Hav­ing been on both sides of the veil, I can tell you that West­ern male politi­cians and jour­nal­ists have no idea what they are talk­ing about when they blame Islam for child brides, female cir­cum­ci­sion, hon­or killings and forced mar­riages. A care­ful read­ing of the Qur’an shows that just about every­thing West­ern fem­i­nists fought for in the 1970s was avail­able 1,400 years ago to Mus­lim women, who are con­sid­ered equal to men in spir­i­tu­al­i­ty, edu­ca­tion and worth. When Islam offers women so much, why are West­ern men so obsessed with Mus­lim wom­en’s attire ? Even British gov­ern­ment min­is­ters Gor­don Brown and John Reid have made dis­parag­ing remarks about the niqab, and they hail from Scot­land, where men wear skirts.

The fol­low­ing is a doc­u­men­tary pro­duced by a group of stu­dents Mul­ti­me­dia Uni­ver­si­ty Cyber­jaya, Malaysia, fea­tur­ing opin­ions from var­i­ous Mus­lim women about how they feel about the hijab (or the tudung as it is known in Malay) and streamed from YouTube. It por­trays a very good side of Islam that is rarely shown to a West­ern audi­ence. We feel that this doc­u­men­tary does a good job of dis­pelling the mis­con­cep­tion that Mus­lim women are oppressed” when the donn the hijab.

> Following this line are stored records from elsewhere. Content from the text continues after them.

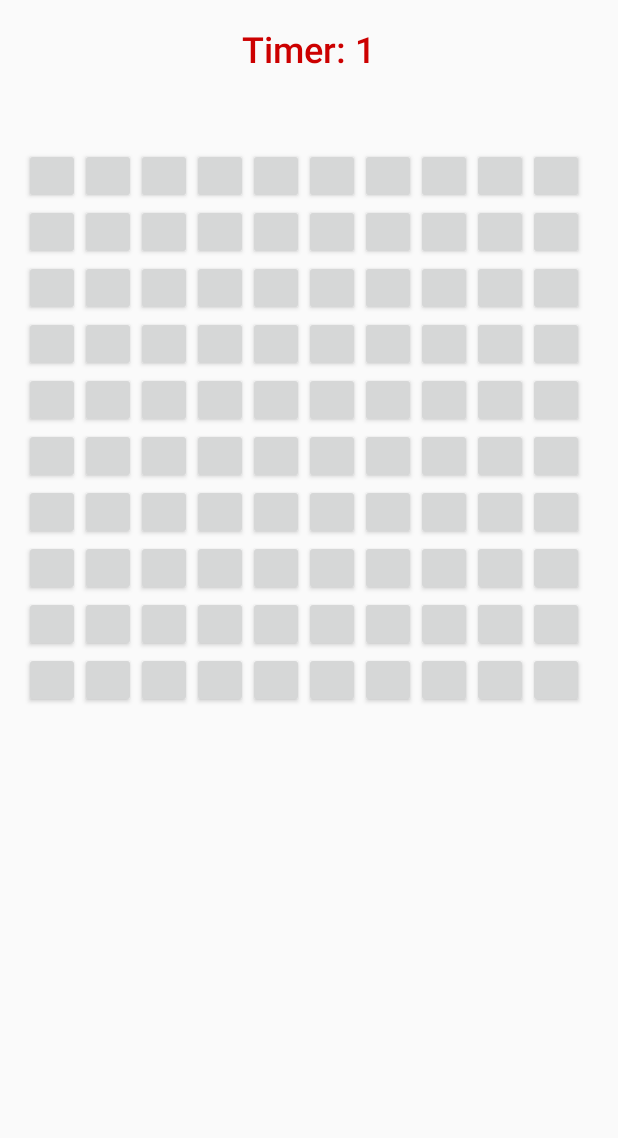
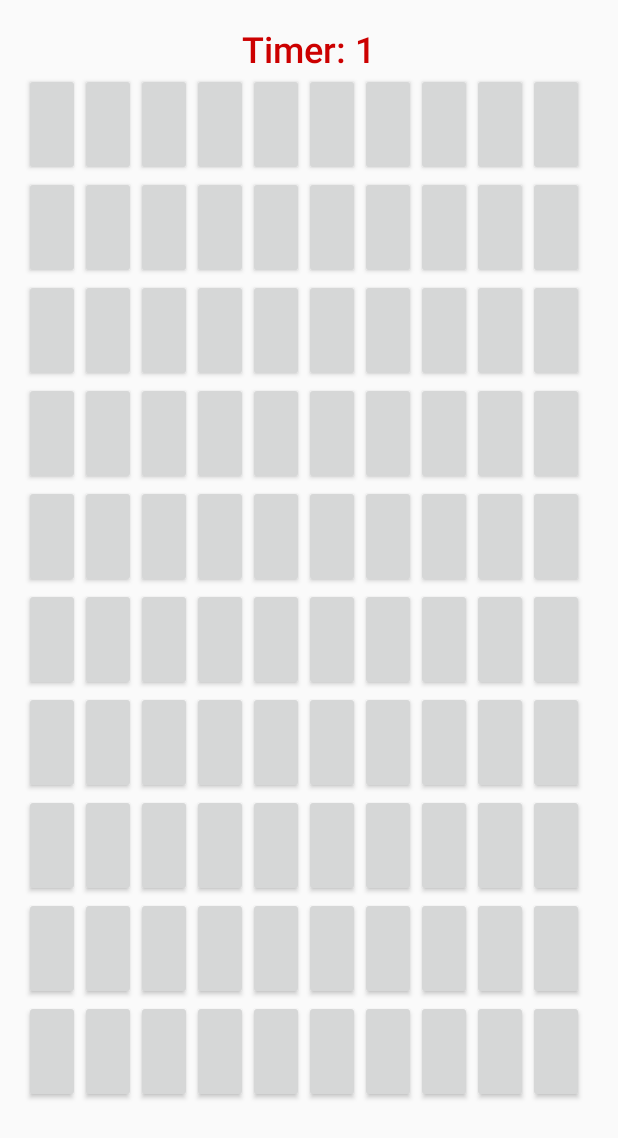
Before and after one commit to MeronKot/Minesweeper1, an Android app: the screen it shows after launch (MainActivity), after a tap on an icon or button, on a phone screen of 412 x 824 dp. Shown: the top 1138 px of the screen. Run offline under Robolectric (Android 15) with nearby library versions, the phone set to English and light mode, and no system bars; libraries missing offline, so code that uses them is left out: android.net.sip.

Commit message:
change to grid layout

```diff
--- a/app/src/main/java/com/example/dell/minesweeper/MainActivity.java
+++ b/app/src/main/java/com/example/dell/minesweeper/MainActivity.java
@@ -12,12 +12,17 @@ import android.location.LocationManager;
 import android.os.Build;
 import android.os.Bundle;
 import android.provider.Settings;
+import android.support.annotation.Size;
 import android.support.v4.app.ActivityCompat;
 import android.support.v7.app.ActionBar;
 import android.support.v7.app.AppCompatActivity;
 import android.view.ViewGroup;
 import android.view.animation.AccelerateDecelerateInterpolator;
+import android.view.animation.Animation;
+import android.view.animation.AnimationUtils;
+import android.view.animation.LayoutAnimationController;
 import android.widget.Button;
+import android.widget.GridLayout;
 import android.widget.LinearLayout;
 import android.widget.TextView;
 
@@ -32,6 +37,7 @@ public class MainActivity extends AppCompatActivity implements GridButtonListene
     private TextView textView;
     private GridButton[][] buttons;
     private LinearLayout rowsLayout;
+    private GridLayout gridLayout;
     private int[][] bombsCoord;
     private int count = 0;
     private Timer timer;
@@ -53,8 +59,11 @@ public class MainActivity extends AppCompatActivity implements GridButtonListene
         bombsCoord = new int[2][bombs];
         numberOfClickedButtons = 0;
 
-        rowsLayout = (LinearLayout) findViewById(R.id.rowsLayout);
-        rowsLayout.addView(drawButtonsGrid(buttons, size));
+
+        gridLayout = (GridLayout)findViewById(R.id.gridLayout);
+        initGrid(gridLayout,buttons,size);
+        //rowsLayout = (LinearLayout) findViewById(R.id.rowsLayout);
+        //rowsLayout.addView(drawButtonsGrid(buttons, size));
 
         timerView = (TextView) findViewById(R.id.textView2);
         timer = new Timer();
@@ -75,6 +84,26 @@ public class MainActivity extends AppCompatActivity implements GridButtonListene
         calculateNeighbours();
         // ATTENTION: This was auto-generated to implement the App Indexing API.
         // See https://g.co/AppIndexing/AndroidStudio for more information.
+    }
+
+    private void initGrid(GridLayout gridLayout, GridButton[][] buttons, int size) {
+        gridLayout.setOrientation(GridLayout.HORIZONTAL);
+        gridLayout.setColumnCount(this.size);
+        gridLayout.setRowCount(this.size);
+
+        int paramWid = getScreenWidth();
+        int paramHei = getScreenHeight();
+        for(int i = 0 ; i < size ; i++){
+            for(int j = 0 ; j < size ; j++){
+                buttons[i][j] = new GridButton(this);
+                buttons[i][j].setX_Y(i, j);
+                buttons[i][j].setLayoutParams(new ViewGroup.LayoutParams
+                        (paramWid/(size + 1), paramHei/(size + 2)));
+                //buttons[i][j].setBackgroundResource(R.drawable.unbutton);
+                buttons[i][j].setListener(this);
+                gridLayout.addView(buttons[i][j]);
+            }
+        }
     }
 
 
@@ -246,15 +275,35 @@ public class MainActivity extends AppCompatActivity implements GridButtonListene
     }
 
     private void gameOver() {
+        for(int i = 0 ; i < size ; i++){
+            for(int j = 0 ; j < size ; j++){
+                ObjectAnimator objectAnimator = ObjectAnimator.ofFloat(buttons[i][j],"y",50f);
 
-        for(int r = 0 ; r < buttons.length ; r++) {
-            for (int c = 0; c < buttons[0].length; c++) {
-                ObjectAnimator anim = ObjectAnimator.ofFloat(buttons[r][c], "y", 0f, 100f);
-                anim.setDuration(3000);
-                anim.start();
             }
         }
-        //Intent intent = new Intent(MainActivity.this, LossActivity.class);
-        //MainActivity.this.startActivity(intent);
+
+
+        Animation anim = AnimationUtils.loadAnimation(this,R.anim.slide_in_bottom);
+        LayoutAnimationController controller = new LayoutAnimationController(anim);
+        controller.setDelay(0.3f);
+        gridLayout.setLayoutAnimation(controller);
+        gridLayout.setLayoutAnimationListener(new Animation.AnimationListener() {
+            @Override
+            public void onAnimationStart(Animation animation) {
+
+            }
+
+            @Override
+            public void onAnimationEnd(Animation animation) {
+                Intent intent = new Intent(MainActivity.this,LossActivity.class);
+                startActivity(intent);
+            }
+
+            @Override
+            public void onAnimationRepeat(Animation animation) {
+
+            }
+        });
+        controller.start();
     }
 }
--- /dev/null
+++ b/app/src/main/res/anim/slide_in_bottom.xml
@@ -0,0 +1,6 @@
+<?xml version="1.0" encoding="utf-8"?>
+<translate xmlns:android="http://schemas.android.com/apk/res/android"
+    android:toYDelta="100%p"
+    android:fromYDelta="0"
+    android:duration="400"
+    />
--- a/app/src/main/res/layout/activity_main.xml
+++ b/app/src/main/res/layout/activity_main.xml
@@ -23,6 +23,12 @@
         android:layout_alignParentTop="true"
         android:layout_centerHorizontal="true" />
 
+    <GridLayout
+        android:id="@+id/gridLayout"
+        android:layout_below="@id/textView2"
+        android:layout_width="match_parent"
+        android:layout_height="match_parent"></GridLayout>
+
     <LinearLayout
         android:id="@+id/rowsLayout"
         android:orientation="vertical"
```
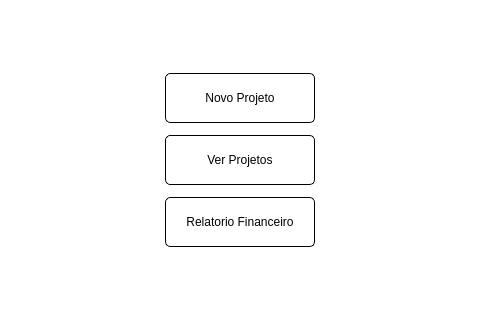
Old version of the form screens/menu.ui in the repository devfabri/Arquitetura-Pereira; both pictures show x 400 to 880 and y 385 to 720 of the 1280 by 720 pixel window.
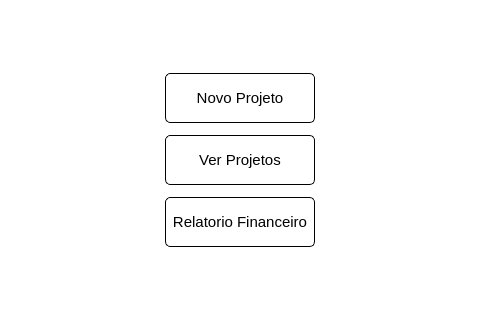
New version of the form. Icons and pictures are not drawn.

```diff
--- a/screens/menu.ui
+++ b/screens/menu.ui
@@ -125,6 +125,13 @@
            <height>50</height>
           </size>
          </property>
+         <property name="font">
+          <font>
+           <pointsize>11</pointsize>
+           <weight>50</weight>
+           <bold>false</bold>
+          </font>
+         </property>
          <property name="cursor">
           <cursorShape>PointingHandCursor</cursorShape>
          </property>
@@ -175,6 +182,11 @@
            <height>50</height>
           </size>
          </property>
+         <property name="font">
+          <font>
+           <pointsize>11</pointsize>
+          </font>
+         </property>
          <property name="cursor">
           <cursorShape>PointingHandCursor</cursorShape>
          </property>
@@ -225,6 +237,11 @@
            <height>16777215</height>
           </size>
          </property>
+         <property name="font">
+          <font>
+           <pointsize>11</pointsize>
+          </font>
+         </property>
          <property name="cursor">
           <cursorShape>PointingHandCursor</cursorShape>
          </property>
```
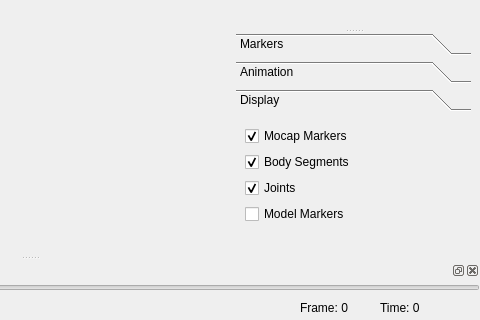
Old version of the form ui/MainWindow.ui in the repository martinfelis/puppeteer; both pictures show x 420 to 900 and y 478 to 798 of the 900 by 798 pixel window.
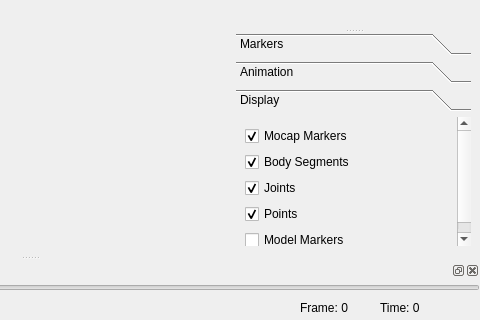
New version of the form. Custom widgets are drawn as their Qt base class.

Commit message: editing of contact points works, editors only updated when shown

```diff
--- a/ui/MainWindow.ui
+++ b/ui/MainWindow.ui
@@ -262,21 +262,21 @@
               <x>0</x>
               <y>0</y>
               <width>235</width>
-              <height>178</height>
+              <height>187</height>
              </rect>
             </property>
             <attribute name="label">
              <string>Display</string>
             </attribute>
             <layout class="QGridLayout" name="gridLayout_5">
-             <item row="3" column="0">
+             <item row="4" column="0">
               <widget class="QCheckBox" name="drawModelMarkersCheckBox">
                <property name="text">
                 <string>Model Markers</string>
                </property>
               </widget>
              </item>
-             <item row="7" column="0">
+             <item row="8" column="0">
               <spacer name="verticalSpacer">
                <property name="orientation">
                 <enum>Qt::Vertical</enum>
@@ -319,6 +319,16 @@
                </property>
               </widget>
              </item>
+             <item row="3" column="0">
+              <widget class="QCheckBox" name="drawPointsCheckBox">
+               <property name="text">
+                <string>Points</string>
+               </property>
+               <property name="checked">
+                <bool>true</bool>
+               </property>
+              </widget>
+             </item>
             </layout>
            </widget>
           </widget>
```
Left out of the diff: 74 changed lines with no effect on the pictures. The commit also changes 5 other files.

Most of the con­ver­sa­tion was done in Bahasa Melayu, but it is sub­ti­tled in English.